Additional monetary awards include a $500 stipend to the winner’s school for the purchase of poetry books, $100 to the second-place winner, and $200 to that student’s school library. All of the students competing in the finals will receive a Poetry Out Loud t-shirt, tote bag, a book of poetry and tickets to the Charleston Ballet’s March 24 evening performance.
Judges for the West Virginia finals are William F. DeVault, poet, Jamie Dunbar, performance professional and Dr. John McKernan, poet, author and teacher. Christened the “Romantic Poet of the Internet” in 1996 by Yahoo, DeVault has been at the forefront of the digital renaissance: publishing, blogging and podcasting his work to the entire world by way of his “City of Legends” website. A graduate of Morgantown High School, the award-winning poet and author was featured in the Appalachian Education Initiative’s “Art and Soul” as one of 50 notable creative artists from West Virginia. Dunbar of Charleston is a founding member of West Virginia’s premiere improvisational comedy troupe, No Pants Players. She is an actor who has performed with Kanawha Players, Charleston Stage Company and the Charleston Light Opera Guild and has taught theater across the state. McKernan of Huntington is an English professor of 40 years at Marshall University. He has written five poetry collections including Resurrection of the Dust, and his work has been recognized by grants from the Benedum Foundation, the West Virginia Commission on the Arts and the National Endowment for the Arts.
West Virginia’s Poet Laureate, Irene McKinney of Belington, will be the guest speaker and Beckley native Chris Sarandon will serve as emcee for the event. McKinney received her bachelor’s degree from West Virginia Wesleyan College where she continues to teach and her master’s degree from West Virginia University (WVU). She is the author of five books of poetry and also offers her expertise as an editor. Sarandon, star of screen, theater and television graduated magna cum laude from WVU and received his master’s degree in theater from Catholic University of America in Washington, D.C. He has performed in such films as Dog Day Afternoon, for which he received an Oscar nomination, The Princess Bride, Child’s Play, The Nightmare Before Christmas and Loggerheads.
In addition, Maryrose Flanigan, national initiative programs manager for the National Endowment for the Arts (NEA), will be on hand to make remarks to the students and audience. She manages literary initiatives for the NEA, currently focused on the Poetry Out Loud program. Flanigan’s poems have appeared in Potomac Review and Kennesaw Review.

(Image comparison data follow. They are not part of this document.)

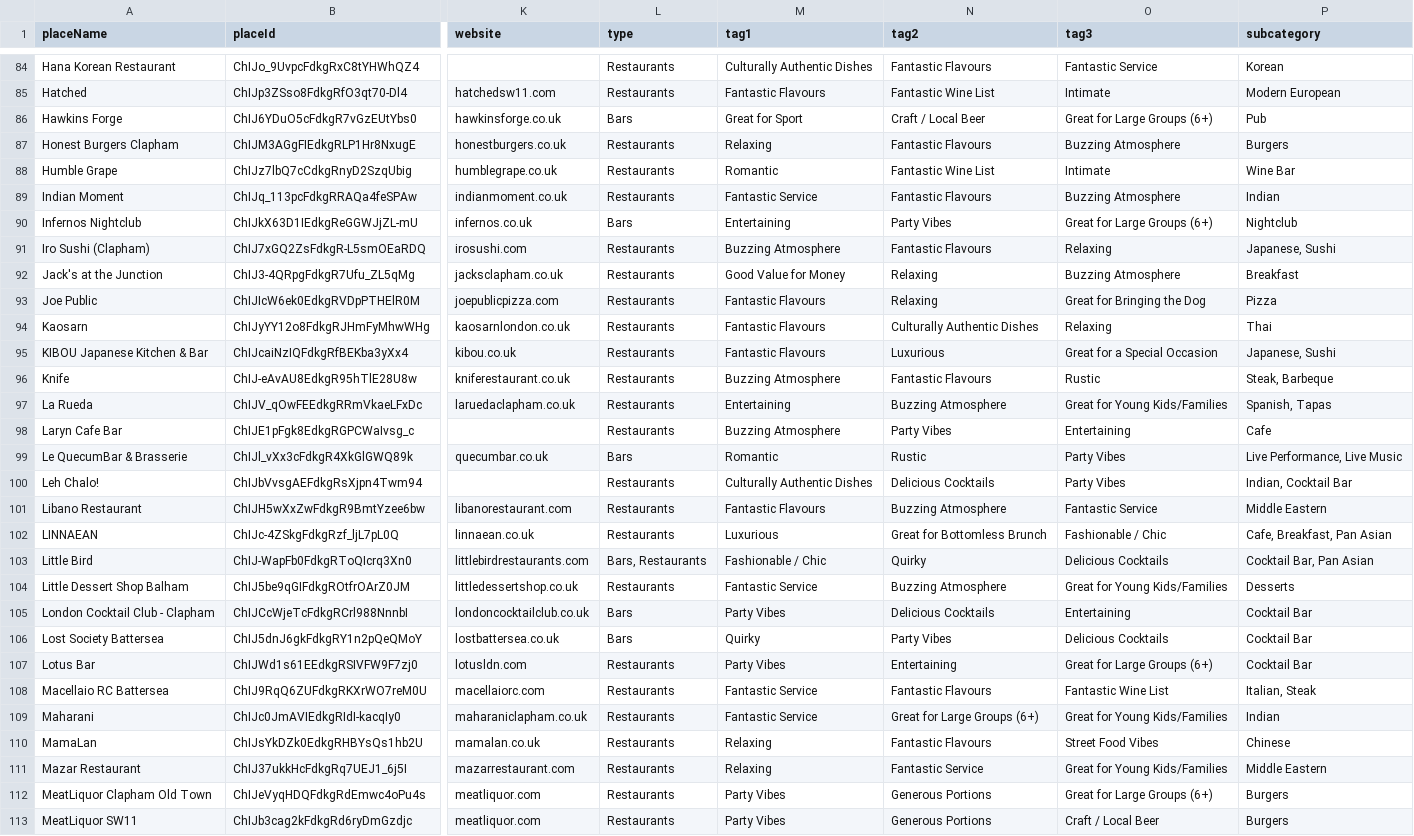
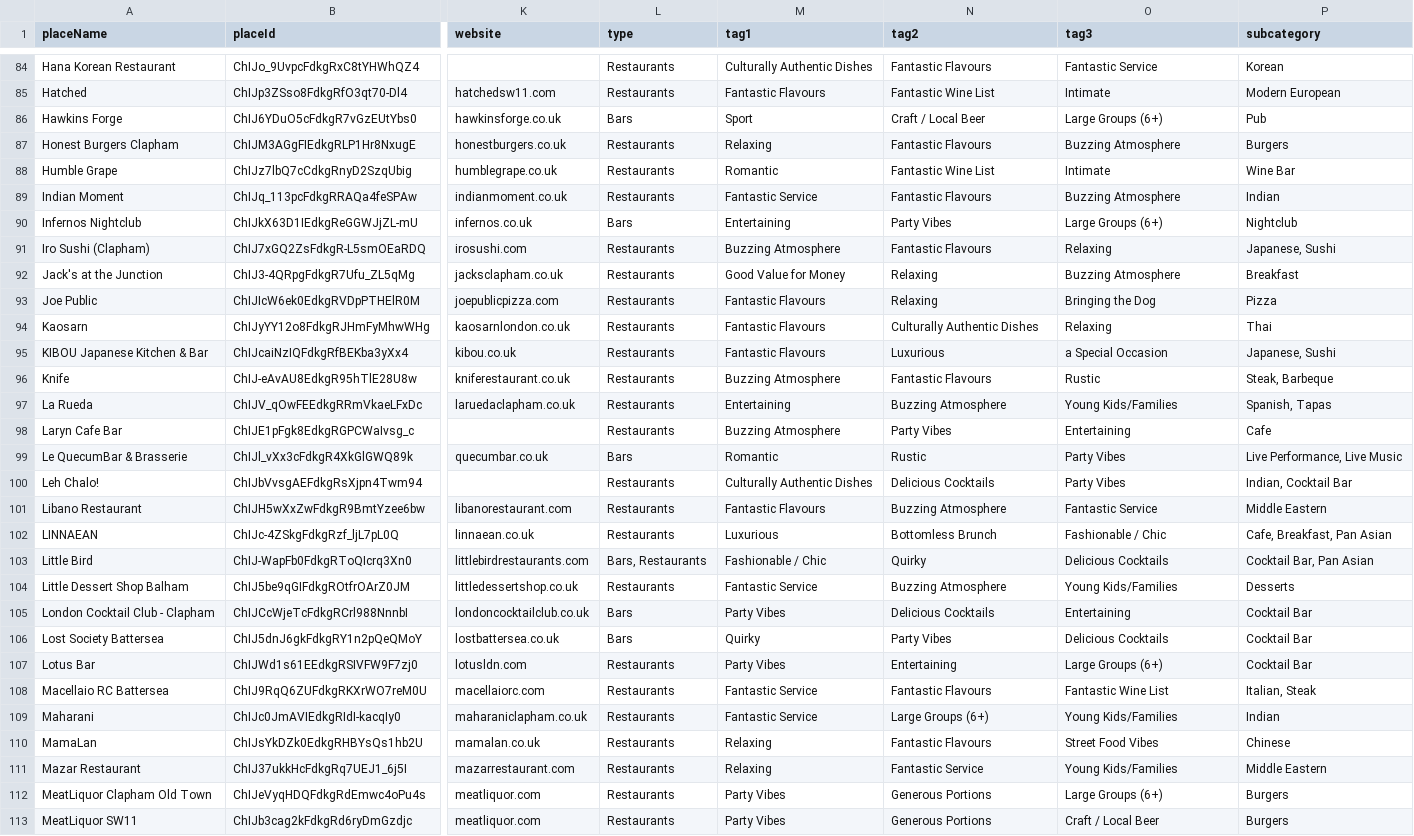
Before and after one commit to mattwilliams150/reckodb, a CSV file: places.csv, drawn as a sheet; only a part is shown, gaps mark what is left out; the diff covers the shown part only; the diff names each change by its address in the sheet, - before the commit and + after, or states it on an @@ line.

Commit message:
fix "Great For" in csv to match categories json

```diff
--- a/places.csv
+++ b/places.csv
-M86 (tag1): Great for Sport
+M86 (tag1): Sport
-O86 (tag3): Great for Large Groups (6+)
+O86 (tag3): Large Groups (6+)
-O90 (tag3): Great for Large Groups (6+)
+O90 (tag3): Large Groups (6+)
-O93 (tag3): Great for Bringing the Dog
+O93 (tag3): Bringing the Dog
-O95 (tag3): Great for a Special Occasion
+O95 (tag3): a Special Occasion
-O97 (tag3): Great for Young Kids/Families
+O97 (tag3): Young Kids/Families
-N102 (tag2): Great for Bottomless Brunch
+N102 (tag2): Bottomless Brunch
-O104 (tag3): Great for Young Kids/Families
+O104 (tag3): Young Kids/Families
-O107 (tag3): Great for Large Groups (6+)
+O107 (tag3): Large Groups (6+)
-N109 (tag2): Great for Large Groups (6+)
+N109 (tag2): Large Groups (6+)
-O109 (tag3): Great for Young Kids/Families
+O109 (tag3): Young Kids/Families
-O111 (tag3): Great for Young Kids/Families
+O111 (tag3): Young Kids/Families
-O112 (tag3): Great for Large Groups (6+)
+O112 (tag3): Large Groups (6+)
```
Also changed, not shown: 82 edited cells elsewhere in this file.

A reception with live music by the Charleston-based band, Voo Doo Katz, will follow the program.
Poetry Out Loud is a program sponsored by the National Endowment for the Arts (NEA) and the Poetry Foundation, publisher of Poetry Magazine, the oldest English-language monthly publication dedicated to verse. The program is designed to encourage high school-age students to learn about great poetry through memorization, performance and competition. John Barr, president of the Poetry Foundation, says “The public recitation of great poetry is a way to honor the speaker, the poem, and the audience all at once.”

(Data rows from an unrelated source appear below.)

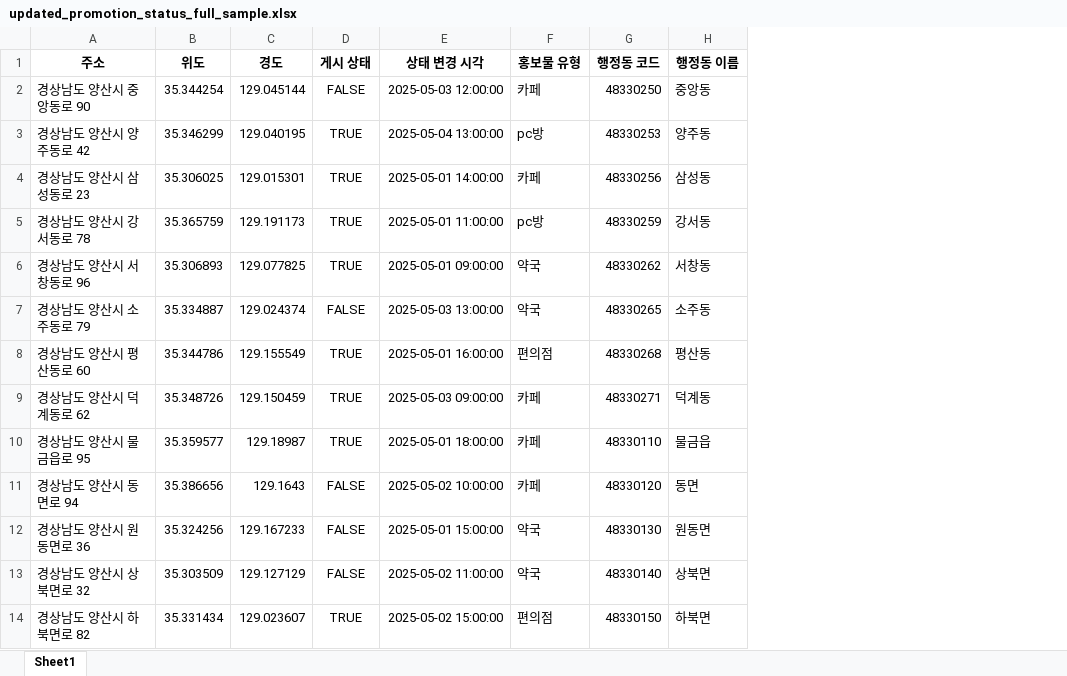
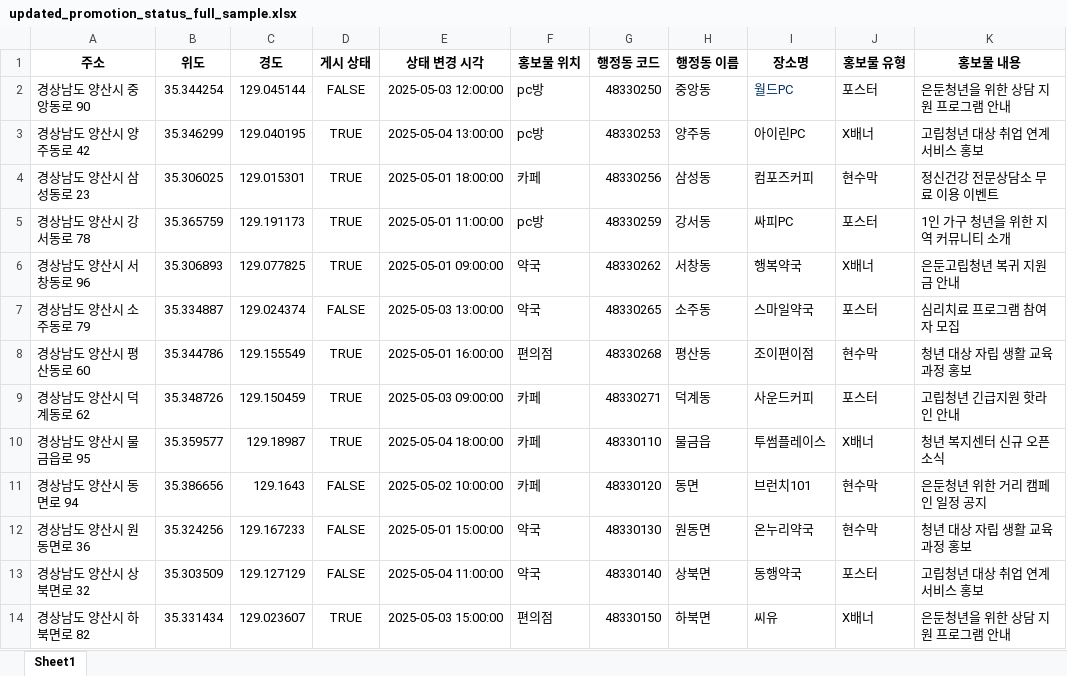
Before and after one commit to devminsu1101/Lightreborn-Dearie, an Excel workbook: lightreborn/backend/src/main/resources/data/promotion/xlsx/updated_promotion_status_full_sample.xlsx, sheet Sheet1, drawn as a sheet; values as stored, in another font and other column widths than the file's, no borders; the diff names each change by its address in the sheet, - before the commit and + after, or states it on an @@ line.

```diff
--- a/lightreborn/backend/src/main/resources/data/promotion/xlsx/updated_promotion_status_full_sample.xlsx (sheet Sheet1)
+++ b/lightreborn/backend/src/main/resources/data/promotion/xlsx/updated_promotion_status_full_sample.xlsx (sheet Sheet1)
+column I (장소명), rows 2-14: 월드PC | 아이린PC | 컴포즈커피 | 싸피PC | 행복약국 | 스마일약국 | 조이편이점 | 사운드커피 | 투썸플레이스 | 브런치101 | 온누리약국 | 동행약국 | 씨유
+column J (홍보물 유형), rows 2-14: 포스터 | X배너 | 현수막 | 포스터 | X배너 | 포스터 | 현수막 | 포스터 | X배너 | 현수막 | 현수막 | 포스터 | X배너
+column K (홍보물 내용), rows 2-14: 은둔청년을 위한 상담 지원 프로그램 안내 | 고립청년 대상 취업 연계 서비스 홍보 | 정신건강 전문상담소 무료 이용 이벤트 | 1인 가구 청년을 위한 지역 커뮤니티 소개 | 은둔고립청년 복귀 지원금 안내 | 심리치료 프로그램 참여자 모집 | 청년 대상 자립 생활 교육과정 홍보 | 고립청년 긴급지원 핫라인 안내 | 청년 복지센터 신규 오픈 소식 | 은둔청년 위한 거리 캠페인 일정 공지 | 청년 대상 자립 생활 교육과정 홍보 | 고립청년 대상 취업 연계 서비스 홍보 | 은둔청년을 위한 상담 지원 프로그램 안내
-F1: 홍보물 유형
+F1: 홍보물 위치
-F2 (홍보물 위치): 카페
+F2 (홍보물 위치): pc방
-E4 (상태 변경 시각): 2025-05-01 14:00:00
+E4 (상태 변경 시각): 2025-05-01 18:00:00
-E10 (상태 변경 시각): 2025-05-01 18:00:00
+E10 (상태 변경 시각): 2025-05-04 18:00:00
-E13 (상태 변경 시각): 2025-05-02 11:00:00
+E13 (상태 변경 시각): 2025-05-04 11:00:00
-E14 (상태 변경 시각): 2025-05-02 15:00:00
+E14 (상태 변경 시각): 2025-05-03 15:00:00
```
Also changed, not shown: lightreborn/backend/src/main/resources/data/promotion/xlsx/promotion_status_full_sample.xlsx, lightreborn/backend/src/main/resources/data/promotion/xlsx/wrong_promotion_status_full_sample.xlsx, 4 other files.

For more information about the Poetry Out Loud: National Recitation Contest and the state finals competition, contact Stacy Kepple, program coordinator for the Division, at (304) 558-0240, ext. 145.

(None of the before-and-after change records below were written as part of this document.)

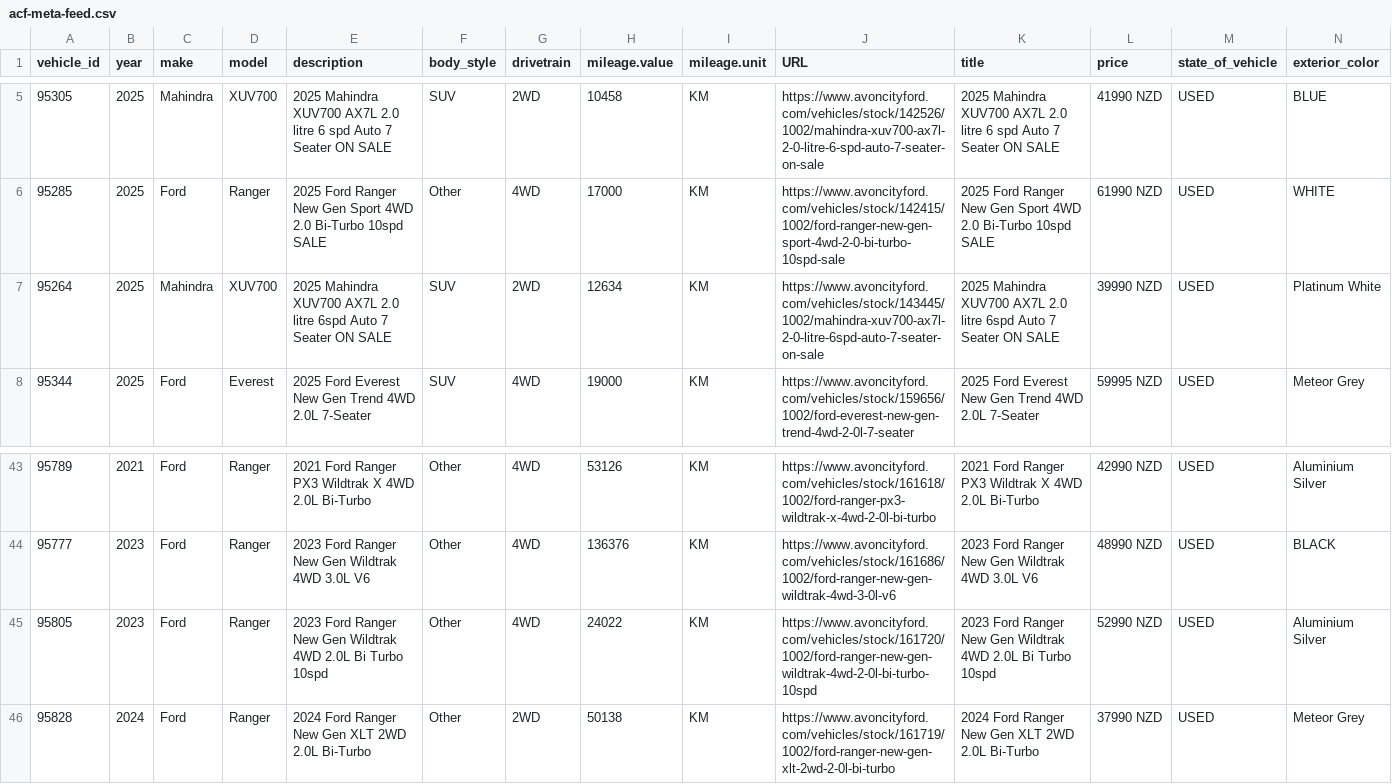
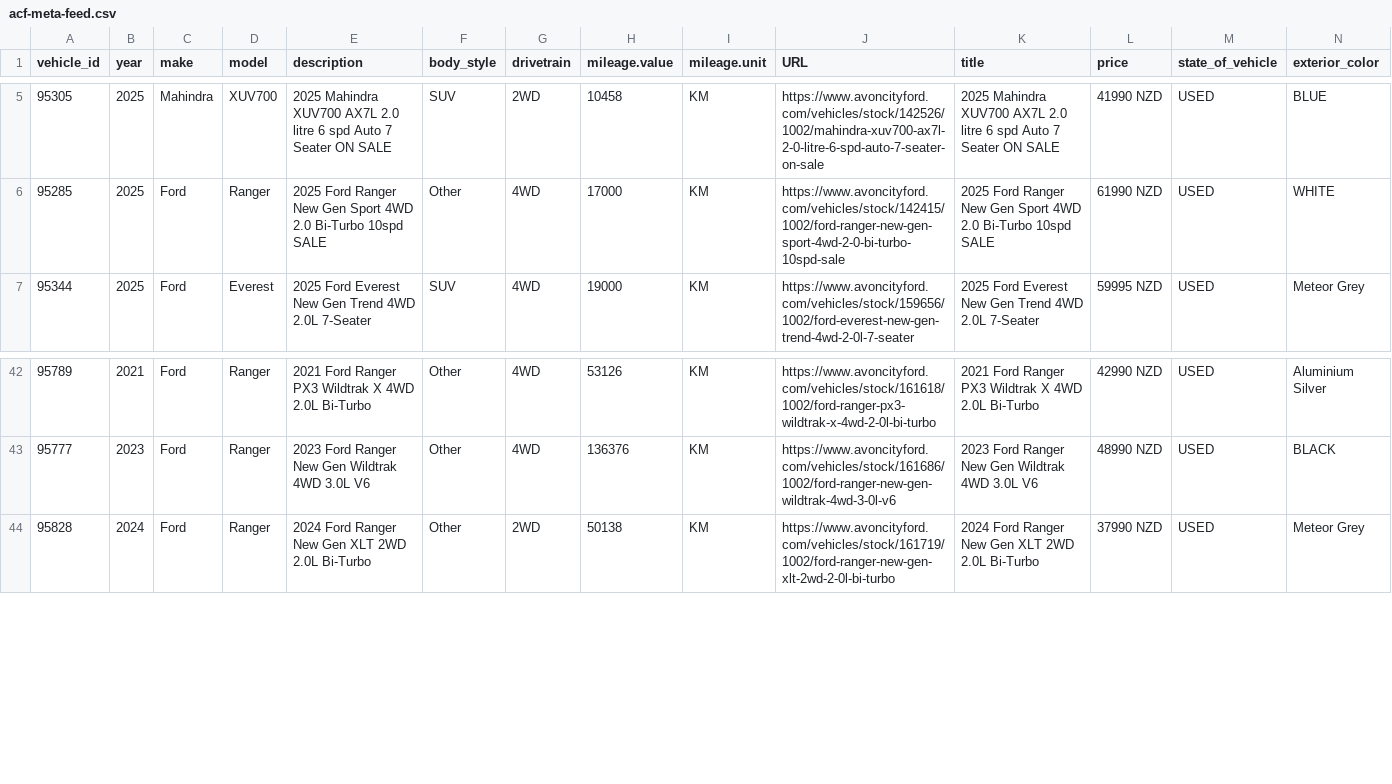
Before and after one commit to AshAcf/acf-meta-feed, a CSV file: public/acf-meta-feed.csv, drawn as a sheet; only a part is shown, gaps mark what is left out; rows hold the shown columns only; the diff names each change by its address in the sheet, - before the commit and + after, or states it on an @@ line.

Commit message:
Update corrected vehicle feed

```diff
--- a/public/acf-meta-feed.csv
+++ b/public/acf-meta-feed.csv
-row 7: 95264 | 2025 | Mahindra | XUV700 | 2025 Mahindra XUV700 AX7L 2.0 litre 6spd Auto 7 Seater ON SALE | SUV | 2WD | 12634 | KM | https://www.avoncityford.com/vehicles/stock/143445/1002/mahindra-xuv700-ax7l-2-0-litre-6spd-auto-7-seater-on-sale | 2025 Mahindra XUV700 AX7L 2.0 litre 6spd Auto 7 Seater ON SALE | 39990 NZD | USED | Platinum White
-row 45: 95805 | 2023 | Ford | Ranger | 2023 Ford Ranger New Gen Wildtrak 4WD 2.0L Bi Turbo 10spd | Other | 4WD | 24022 | KM | https://www.avoncityford.com/vehicles/stock/161720/1002/ford-ranger-new-gen-wildtrak-4wd-2-0l-bi-turbo-10spd | 2023 Ford Ranger New Gen Wildtrak 4WD 2.0L Bi Turbo 10spd | 52990 NZD | USED | Aluminium Silver
```
Also changed, not shown: public/all-yards-meta-feed.csv, public/yard-1684-used.csv, 12 other files.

The West Virginia Division of Culture and History, an agency of the West Virginia Department of Education and the Arts, brings together the state’s past, present and future through programs and services in the areas of archives and history, the arts, historic preservation and museums. Its administrative offices are located at the Cultural Center in the State Capitol Complex in Charleston, which also houses the state archives and state museum. The Cultural Center is West Virginia’s official showcase for the arts. The agency also operates a network of museums and historic sites across the state. For more information about the Division’s programs, visit www.wvculture.org. The Division of Culture and History is an Equal Opportunity/Affirmative Action Employer.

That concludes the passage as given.